Just making my way through Cleveland-Hopkins International airport, I found these oversized “paper” airplanes between the C and D concourses. I was a bit surprised that few travelers seemed to notice them, and that in the two times I passed under them, only one person besides me stopped to take pictures. (click pic to enlarge)
Perhaps not many of them have a 7-year-old son who still is fascinated by every plane he folds.
I called the airport for information, but as of this writing have not received a return call. My first source was Wikipedia, via Google, but as a former reporter I still cringe any time I see someone citing a sole source. Add to that Wikipedia’s user-contributed nature, and it gets murkier.
According to Wikipedia: “The airplanes… are actually made of aluminum covered with photographic laminates and measure as much as 16 feet long. The installation is called Home, School, and Office (1999). The artist is Andy Yoder.”
I confirmed this on Andy Yoder’s website and also found that he is a Cleveland native. There was an e-mail address listed, so I figured I would give it a shot.
Mr. Yoder graciously replied and gave me a few more details about his path as an artist. He was born and reared in Cleveland and graduated from the Cleveland Institute of Art, then moved to New York City.
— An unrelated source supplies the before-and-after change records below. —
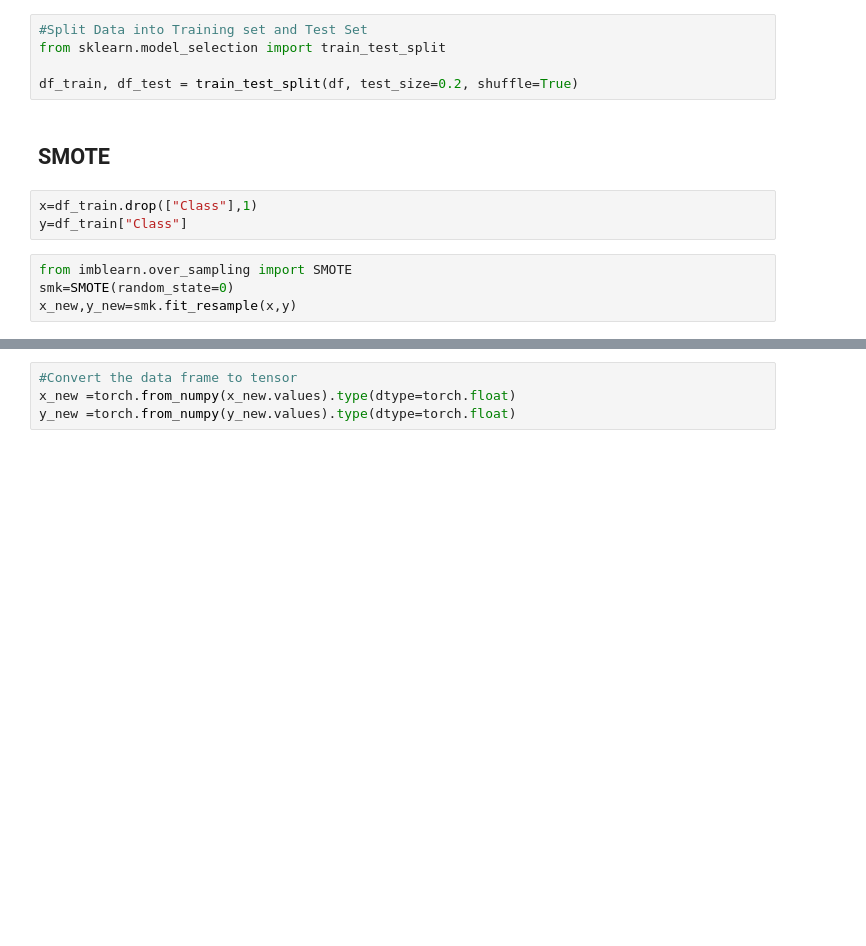
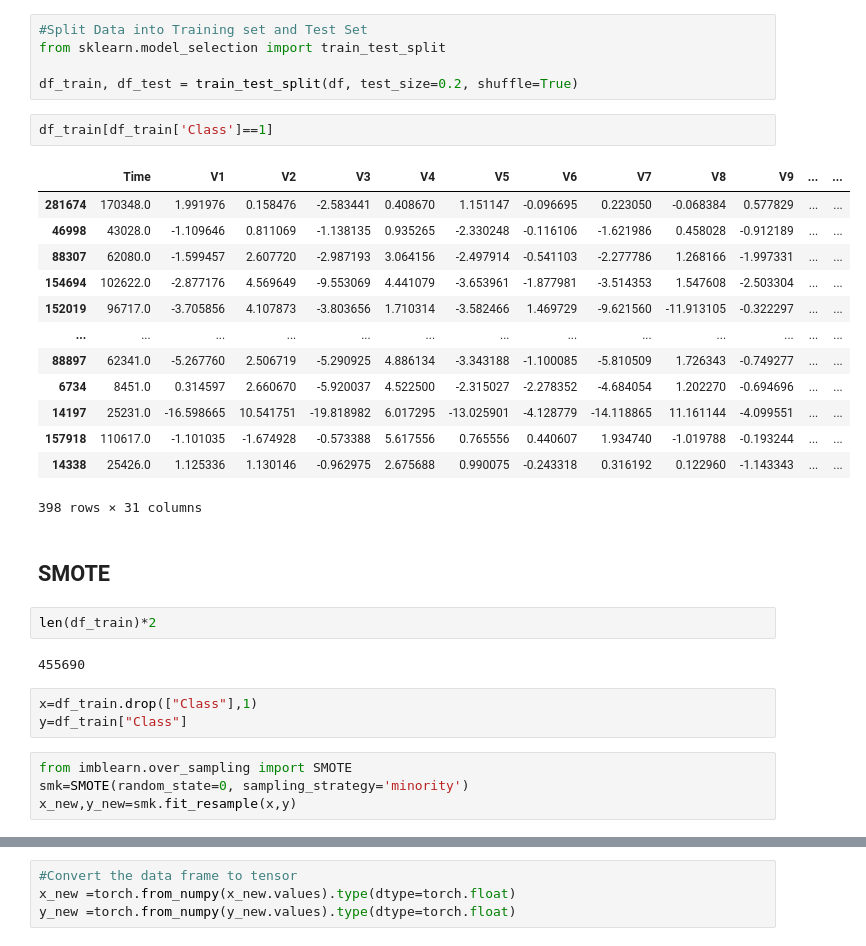
Before and after one commit to SalehMehrabani/Deep-Learning, a Jupyter notebook: NN7.ipynb, the cells around one changed output, grey strips where cells are left out. Cells and saved outputs as stored; diff of their text form; blank space fills up the shorter version.

```diff
--- a/NN7.ipynb
+++ b/NN7.ipynb
@@ -114,14 +114,34 @@ plt.show()
 from sklearn.model_selection import train_test_split
 
 df_train, df_test = train_test_split(df, test_size=0.2, shuffle=True)
+# %%
+df_train[df_train['Class']==1]
+# %% [output]
+|  | Time | V1 | V2 | V3 | V4 | V5 | V6 | V7 | V8 | V9 | ... | ... |
+| 281674 | 170348.0 | 1.991976 | 0.158476 | -2.583441 | 0.408670 | 1.151147 | -0.096695 | 0.223050 | -0.068384 | 0.577829 | ... | ... |
+| 46998 | 43028.0 | -1.109646 | 0.811069 | -1.138135 | 0.935265 | -2.330248 | -0.116106 | -1.621986 | 0.458028 | -0.912189 | ... | ... |
+| 88307 | 62080.0 | -1.599457 | 2.607720 | -2.987193 | 3.064156 | -2.497914 | -0.541103 | -2.277786 | 1.268166 | -1.997331 | ... | ... |
+| 154694 | 102622.0 | -2.877176 | 4.569649 | -9.553069 | 4.441079 | -3.653961 | -1.877981 | -3.514353 | 1.547608 | -2.503304 | ... | ... |
+| 152019 | 96717.0 | -3.705856 | 4.107873 | -3.803656 | 1.710314 | -3.582466 | 1.469729 | -9.621560 | -11.913105 | -0.322297 | ... | ... |
+| ... | ... | ... | ... | ... | ... | ... | ... | ... | ... | ... | ... | ... |
+| 88897 | 62341.0 | -5.267760 | 2.506719 | -5.290925 | 4.886134 | -3.343188 | -1.100085 | -5.810509 | 1.726343 | -0.749277 | ... | ... |
+| 6734 | 8451.0 | 0.314597 | 2.660670 | -5.920037 | 4.522500 | -2.315027 | -2.278352 | -4.684054 | 1.202270 | -0.694696 | ... | ... |
+| 14197 | 25231.0 | -16.598665 | 10.541751 | -19.818982 | 6.017295 | -13.025901 | -4.128779 | -14.118865 | 11.161144 | -4.099551 | ... | ... |
+| 157918 | 110617.0 | -1.101035 | -1.674928 | -0.573388 | 5.617556 | 0.765556 | 0.440607 | 1.934740 | -1.019788 | -0.193244 | ... | ... |
+| 14338 | 25426.0 | 1.125336 | 1.130146 | -0.962975 | 2.675688 | 0.990075 | -0.243318 | 0.316192 | 0.122960 | -1.143343 | ... | ... |
+398 rows × 31 columns
 # %% [markdown]
 ## SMOTE
+# %%
+len(df_train)*2
+# %% [output]
+455690
 # %%
 x=df_train.drop(["Class"],1)
 y=df_train["Class"]
 # %%
 from imblearn.over_sampling import SMOTE
-smk=SMOTE(random_state=0)
+smk=SMOTE(random_state=0, sampling_strategy='minority')
 x_new,y_new=smk.fit_resample(x,y)
 # %%
 x_new.shape, y_new.shape
```
Also changed, not shown: parts of 6 cells of this notebook.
He has lived in Vermont since 2003 and plans a summer relocation to Falls Church, one of Virginia’s numerous Washington, D.C. suburbs.
I got no indication that he had tested these planes by flying them off his back deck — probably a smart move, as each weighs between 500 and 1000 pounds.
Camera: Canon PowerShot S95
Shutter Speed: 1/5 sec
Focal Length: 57.8 mm
Metering Mode: Multi-Segment